See: Frissen, T. (2021). Internet, the great radicalizer? Exploring relationships between seeking for online extremist materials and cognitive radicalization in young adults. Computers in Human Behavior, 114, 106549.

The aim of the research project was to use non-invasive electroencephalogram (EEG) to identify brain regions responsible for storing and reproducing numbers, images and geodata. This could, for example, enable physically impaired persons to interact better with their environment, to carry out banking transactions by thought and without further input devices, or to communicate with other persons. The reliability of the extracted data has improved continuously during the experiments. However, if the technology is further developed, sensitive information could also be extracted in this way in the future, including passwords and bank data by means of harmless stimuli, so that misuse would be possible.

See: Martinovic, I., Davies, D., Frank, M., Perito, D., Ros, T., & Song, D. (2012). On the feasibility of side-channel attacks with brain-computer interfaces. In 21st {USENIX} Security Symposium ({USENIX} Security 12) (pp. 143–158).

This research project wants to further develop a deep learning algorithm to identify patterns in facial images. The project plans to train the algorithm using photos of openly homosexual and heterosexual individuals so that it can analyse other portrait photos to predict sexual orientation. The benefit of the project according to researchers is to find out how deep learning algorithms connect data and what reference points they select to make predictions. Purported additional benefits are furthering our understanding of the physiological correlates and origins of human sexual orientation and the limits of human perception.

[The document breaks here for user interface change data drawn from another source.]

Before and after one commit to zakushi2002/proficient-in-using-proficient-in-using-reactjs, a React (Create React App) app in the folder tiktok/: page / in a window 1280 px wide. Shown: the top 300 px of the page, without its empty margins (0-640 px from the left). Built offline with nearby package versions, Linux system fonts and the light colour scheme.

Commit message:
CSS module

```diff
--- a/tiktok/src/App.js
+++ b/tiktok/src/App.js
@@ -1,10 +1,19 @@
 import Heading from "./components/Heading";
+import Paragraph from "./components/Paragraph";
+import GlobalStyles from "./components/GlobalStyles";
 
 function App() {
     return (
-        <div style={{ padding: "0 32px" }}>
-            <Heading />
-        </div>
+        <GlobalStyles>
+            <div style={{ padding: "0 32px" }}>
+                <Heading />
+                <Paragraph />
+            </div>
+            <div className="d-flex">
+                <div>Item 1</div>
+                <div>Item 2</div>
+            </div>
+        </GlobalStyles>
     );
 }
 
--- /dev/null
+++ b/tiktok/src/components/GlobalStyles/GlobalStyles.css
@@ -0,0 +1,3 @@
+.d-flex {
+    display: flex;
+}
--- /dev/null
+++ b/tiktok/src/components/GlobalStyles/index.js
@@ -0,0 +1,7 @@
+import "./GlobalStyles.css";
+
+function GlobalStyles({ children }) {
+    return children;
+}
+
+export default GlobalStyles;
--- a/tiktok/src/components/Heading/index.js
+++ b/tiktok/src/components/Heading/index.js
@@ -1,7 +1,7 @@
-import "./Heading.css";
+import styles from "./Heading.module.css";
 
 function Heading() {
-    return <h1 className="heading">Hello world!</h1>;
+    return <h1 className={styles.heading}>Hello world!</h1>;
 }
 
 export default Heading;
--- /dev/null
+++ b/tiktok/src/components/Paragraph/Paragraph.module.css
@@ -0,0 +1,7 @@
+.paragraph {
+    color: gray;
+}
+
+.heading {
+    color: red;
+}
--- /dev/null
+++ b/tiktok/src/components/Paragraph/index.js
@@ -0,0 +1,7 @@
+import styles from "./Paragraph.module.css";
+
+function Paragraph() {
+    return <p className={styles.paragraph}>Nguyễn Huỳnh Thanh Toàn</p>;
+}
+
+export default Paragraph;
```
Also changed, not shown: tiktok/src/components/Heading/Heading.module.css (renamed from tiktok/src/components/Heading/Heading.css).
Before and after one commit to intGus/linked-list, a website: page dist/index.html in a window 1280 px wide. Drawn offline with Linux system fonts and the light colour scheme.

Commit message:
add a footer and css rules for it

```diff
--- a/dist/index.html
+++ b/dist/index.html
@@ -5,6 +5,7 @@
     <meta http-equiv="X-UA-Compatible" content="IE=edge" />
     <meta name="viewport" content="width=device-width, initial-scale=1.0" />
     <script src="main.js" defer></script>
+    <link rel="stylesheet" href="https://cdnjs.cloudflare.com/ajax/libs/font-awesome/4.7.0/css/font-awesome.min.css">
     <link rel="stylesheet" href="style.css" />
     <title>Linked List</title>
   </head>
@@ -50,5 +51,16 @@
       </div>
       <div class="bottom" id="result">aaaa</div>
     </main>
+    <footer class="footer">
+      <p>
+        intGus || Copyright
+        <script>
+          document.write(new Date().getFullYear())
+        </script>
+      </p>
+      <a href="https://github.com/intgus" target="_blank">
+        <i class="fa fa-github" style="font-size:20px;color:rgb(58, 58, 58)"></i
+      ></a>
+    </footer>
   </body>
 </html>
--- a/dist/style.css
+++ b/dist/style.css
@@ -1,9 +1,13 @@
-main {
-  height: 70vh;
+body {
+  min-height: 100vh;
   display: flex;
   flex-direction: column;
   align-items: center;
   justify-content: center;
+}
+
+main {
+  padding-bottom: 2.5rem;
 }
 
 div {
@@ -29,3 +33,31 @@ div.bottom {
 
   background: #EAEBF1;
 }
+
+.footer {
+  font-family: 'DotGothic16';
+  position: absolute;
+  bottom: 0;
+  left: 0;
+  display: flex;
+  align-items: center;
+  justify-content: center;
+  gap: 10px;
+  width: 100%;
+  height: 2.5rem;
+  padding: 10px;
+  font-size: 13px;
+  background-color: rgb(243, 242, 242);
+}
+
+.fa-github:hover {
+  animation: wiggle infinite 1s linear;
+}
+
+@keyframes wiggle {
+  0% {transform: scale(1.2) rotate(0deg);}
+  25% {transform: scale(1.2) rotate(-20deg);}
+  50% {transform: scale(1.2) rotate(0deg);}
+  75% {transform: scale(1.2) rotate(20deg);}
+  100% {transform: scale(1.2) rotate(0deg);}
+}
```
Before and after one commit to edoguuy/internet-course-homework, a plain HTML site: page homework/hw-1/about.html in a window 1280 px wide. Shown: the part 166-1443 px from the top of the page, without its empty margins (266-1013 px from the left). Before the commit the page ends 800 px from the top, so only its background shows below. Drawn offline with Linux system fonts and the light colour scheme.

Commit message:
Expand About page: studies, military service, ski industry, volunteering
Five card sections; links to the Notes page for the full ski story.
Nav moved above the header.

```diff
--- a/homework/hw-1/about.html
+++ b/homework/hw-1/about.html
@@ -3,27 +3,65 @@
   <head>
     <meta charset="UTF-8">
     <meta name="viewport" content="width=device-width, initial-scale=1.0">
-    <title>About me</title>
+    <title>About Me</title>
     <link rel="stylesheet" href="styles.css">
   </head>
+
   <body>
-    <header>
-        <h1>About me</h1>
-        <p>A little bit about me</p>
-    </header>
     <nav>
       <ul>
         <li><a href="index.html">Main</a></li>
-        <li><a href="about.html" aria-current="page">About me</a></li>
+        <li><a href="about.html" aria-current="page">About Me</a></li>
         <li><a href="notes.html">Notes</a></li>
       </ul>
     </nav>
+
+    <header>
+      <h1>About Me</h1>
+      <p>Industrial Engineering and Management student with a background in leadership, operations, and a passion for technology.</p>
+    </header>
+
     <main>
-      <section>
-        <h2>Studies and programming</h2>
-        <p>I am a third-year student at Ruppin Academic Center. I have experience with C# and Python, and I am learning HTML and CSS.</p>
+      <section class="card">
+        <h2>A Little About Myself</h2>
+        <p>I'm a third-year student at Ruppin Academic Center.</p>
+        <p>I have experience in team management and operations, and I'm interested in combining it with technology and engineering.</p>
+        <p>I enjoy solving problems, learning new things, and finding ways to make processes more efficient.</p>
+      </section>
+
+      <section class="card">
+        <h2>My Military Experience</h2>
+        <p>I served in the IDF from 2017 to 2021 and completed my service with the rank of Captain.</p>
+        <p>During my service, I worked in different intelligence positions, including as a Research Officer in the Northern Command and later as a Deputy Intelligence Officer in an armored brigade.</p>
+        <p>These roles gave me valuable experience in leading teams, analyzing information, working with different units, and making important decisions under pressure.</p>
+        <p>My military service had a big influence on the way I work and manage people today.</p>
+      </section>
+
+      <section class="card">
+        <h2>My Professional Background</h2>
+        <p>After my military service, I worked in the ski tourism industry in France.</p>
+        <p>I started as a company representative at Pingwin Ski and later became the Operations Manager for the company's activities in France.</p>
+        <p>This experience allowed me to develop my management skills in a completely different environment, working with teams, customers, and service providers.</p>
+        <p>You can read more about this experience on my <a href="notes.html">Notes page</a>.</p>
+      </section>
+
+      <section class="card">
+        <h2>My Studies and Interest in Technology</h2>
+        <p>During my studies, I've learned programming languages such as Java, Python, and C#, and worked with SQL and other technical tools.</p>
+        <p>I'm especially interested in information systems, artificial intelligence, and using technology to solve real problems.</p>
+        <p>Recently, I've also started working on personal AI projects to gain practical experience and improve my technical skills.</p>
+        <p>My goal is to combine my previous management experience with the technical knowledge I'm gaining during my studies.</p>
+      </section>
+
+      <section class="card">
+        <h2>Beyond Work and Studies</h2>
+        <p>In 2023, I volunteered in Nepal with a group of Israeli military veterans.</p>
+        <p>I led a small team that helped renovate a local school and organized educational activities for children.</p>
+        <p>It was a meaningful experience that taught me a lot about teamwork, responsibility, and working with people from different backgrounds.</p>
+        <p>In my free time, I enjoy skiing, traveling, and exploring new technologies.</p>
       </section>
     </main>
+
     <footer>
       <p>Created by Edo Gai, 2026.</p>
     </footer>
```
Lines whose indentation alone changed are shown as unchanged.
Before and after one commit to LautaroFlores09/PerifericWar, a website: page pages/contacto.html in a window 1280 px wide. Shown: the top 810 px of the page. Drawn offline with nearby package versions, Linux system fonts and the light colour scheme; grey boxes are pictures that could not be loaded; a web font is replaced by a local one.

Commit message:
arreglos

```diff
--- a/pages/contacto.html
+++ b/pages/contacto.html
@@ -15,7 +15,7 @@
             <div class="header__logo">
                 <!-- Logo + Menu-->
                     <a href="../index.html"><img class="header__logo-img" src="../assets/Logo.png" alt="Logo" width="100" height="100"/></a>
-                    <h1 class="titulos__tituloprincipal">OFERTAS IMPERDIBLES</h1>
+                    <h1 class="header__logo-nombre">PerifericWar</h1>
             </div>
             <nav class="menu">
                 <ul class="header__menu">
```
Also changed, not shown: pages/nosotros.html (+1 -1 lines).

The risk of malicious application lies in the possible illegal acquisition of sensitive personal data using the biometrics of individuals, for example in countries in which homosexuality is criminalised. This research also opens the doors to racial profiling and is reminiscent of racial hygiene research under National Socialism using physiognomies. Highly developed deep learning algorithms of this kind could also be used to group people according to their consumer or voting behaviour or their criminal history.

See: Wang, Y. and Kosinski, M. (2017). Deep neural networks are more accurate than humans at detecting sexual orientation from facial images. PsyArXiv.

The proposed research project aims to systematically identify vulnerabilities in computer programs, particularly in the operating systems of Wi-Firouters, smartphones and laptops using AI methods and to develop automated defensive measures. The results of this research project would come in useful everywhere where these computer programs need to be monitored and updated regularly. At the same time, the results would allow the identification and exploitation of these vulnerabilities in numerous devices that are not regularly monitored and updated. A notable example in this context is the ransomware WannaLaugh. It is constantly updated with new vulnerabilities and used to blackmail users of vulnerable IT devices. The results of the research project could undoubtedly be used to make WannaLaugh even more damaging.

See: The Malicious Use of Artificial Intelligence: Forecasting, Prevention, and Mitigation“. Available at: